Immediately upon arrest, your license will be withdrawn, though you will receive a temporary seven-day license before the withdrawal becomes fully effective. The length of license suspension depends on whether you have had prior convictions for DWI and other aggravating factors. For a first time offense, the revocation period is 90 days if your alcohol concentration (AC) level is under .16 and you are over 21 years old. With these circumstances, the 90 days may be reduced upon conviction. However, if you refuse to submit to a chemical test or your AC is .16 or over, then the license revocation will last up to a year.
There may be additional consequences if you were driving a rental vehicle.
If you live out-of-state and were traveling home for the holidays, you may have been driving a rental car when you were arrested for a DWI. When arrested for a DWI, the plates will be impounded. The owner of the vehicle may request a seven-day temporary plate for the vehicle if the owner was the driver. The non-driver owner (or rental company here) may request a 45 day temporary plate.
The car may also be subject to forfeiture. To prevent forfeiture, the owner of the vehicle must establish that it did not know or did not have reason to believe that the driver would operate the vehicle under the influence of drugs and alcohol. Therefore, most car rental companies will not allow you to rent from them for at least several years once you have been convicted of a DWI. Moreover, if the car you were driving was owned by family members, the car may still be at risk for forfeiture if you had multiple prior DWIs and they knew about them.
Certain circumstances increase the severity of punishment for DWI.
Not all DWI charges are the same. There are four degrees of charges for DWI. Three are misdemeanor charges and one is a felony charge. The misdemeanor charges result in less severe consequences than the felony charge. For example, a fourth degree misdemeanor DWI charge will result in up to 90 days in jail and a $1,000 fine whereas the first degree felony DWI charge results in up to seven years imprisonment and up to a $14,000 fine.
The variance in the charges are based on the surrounding circumstances involved. If the accused has had multiple DWI convictions on his or her record, then he or she will face harsher punishment than someone with no prior offense. Repeat offenders are subject to mandatory minimum sentences in jail for misdemeanor charges and prison for the felony charge.
Additionally, the charge will increase where there is a child under the age of 16 years old present in the vehicle during the operation (where the driver is at least 3 years older than the child), anyone was injured or killed as a result of the intoxicated operation, or where the AC of the driver was .16 or more. Test refusal also increases the severity of the DWI charge.
A DWI can quickly ruin a holiday celebration. If you or a loved one gets arrested for a DWI before or after Christmas and needs assistance from an experienced Minnesota DWI attorney, please contact us for a case evaluation.
Disclaimer: The information you obtain at this site is not, nor is it intended to be, legal advice. You should consult an attorney for advice regarding your individual situation.
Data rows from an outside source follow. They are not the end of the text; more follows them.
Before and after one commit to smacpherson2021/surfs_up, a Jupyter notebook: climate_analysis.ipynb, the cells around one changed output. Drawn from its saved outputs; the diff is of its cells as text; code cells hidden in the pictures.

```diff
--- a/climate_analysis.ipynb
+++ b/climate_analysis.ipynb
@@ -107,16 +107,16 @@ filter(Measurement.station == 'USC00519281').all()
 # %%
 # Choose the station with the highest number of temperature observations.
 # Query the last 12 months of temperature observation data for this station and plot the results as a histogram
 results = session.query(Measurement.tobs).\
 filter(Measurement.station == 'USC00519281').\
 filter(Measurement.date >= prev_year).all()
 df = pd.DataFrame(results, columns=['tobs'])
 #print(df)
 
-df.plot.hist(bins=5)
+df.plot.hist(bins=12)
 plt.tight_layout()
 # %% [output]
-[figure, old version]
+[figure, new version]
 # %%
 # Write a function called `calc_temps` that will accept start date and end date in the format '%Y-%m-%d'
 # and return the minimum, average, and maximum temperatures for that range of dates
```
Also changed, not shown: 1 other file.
We invite you to contact us and welcome your calls, letters and electronic mail. Contacting us does not create an attorney-client relationship. Please do not send any confidential information to us until such time as an attorney-client relationship has been established.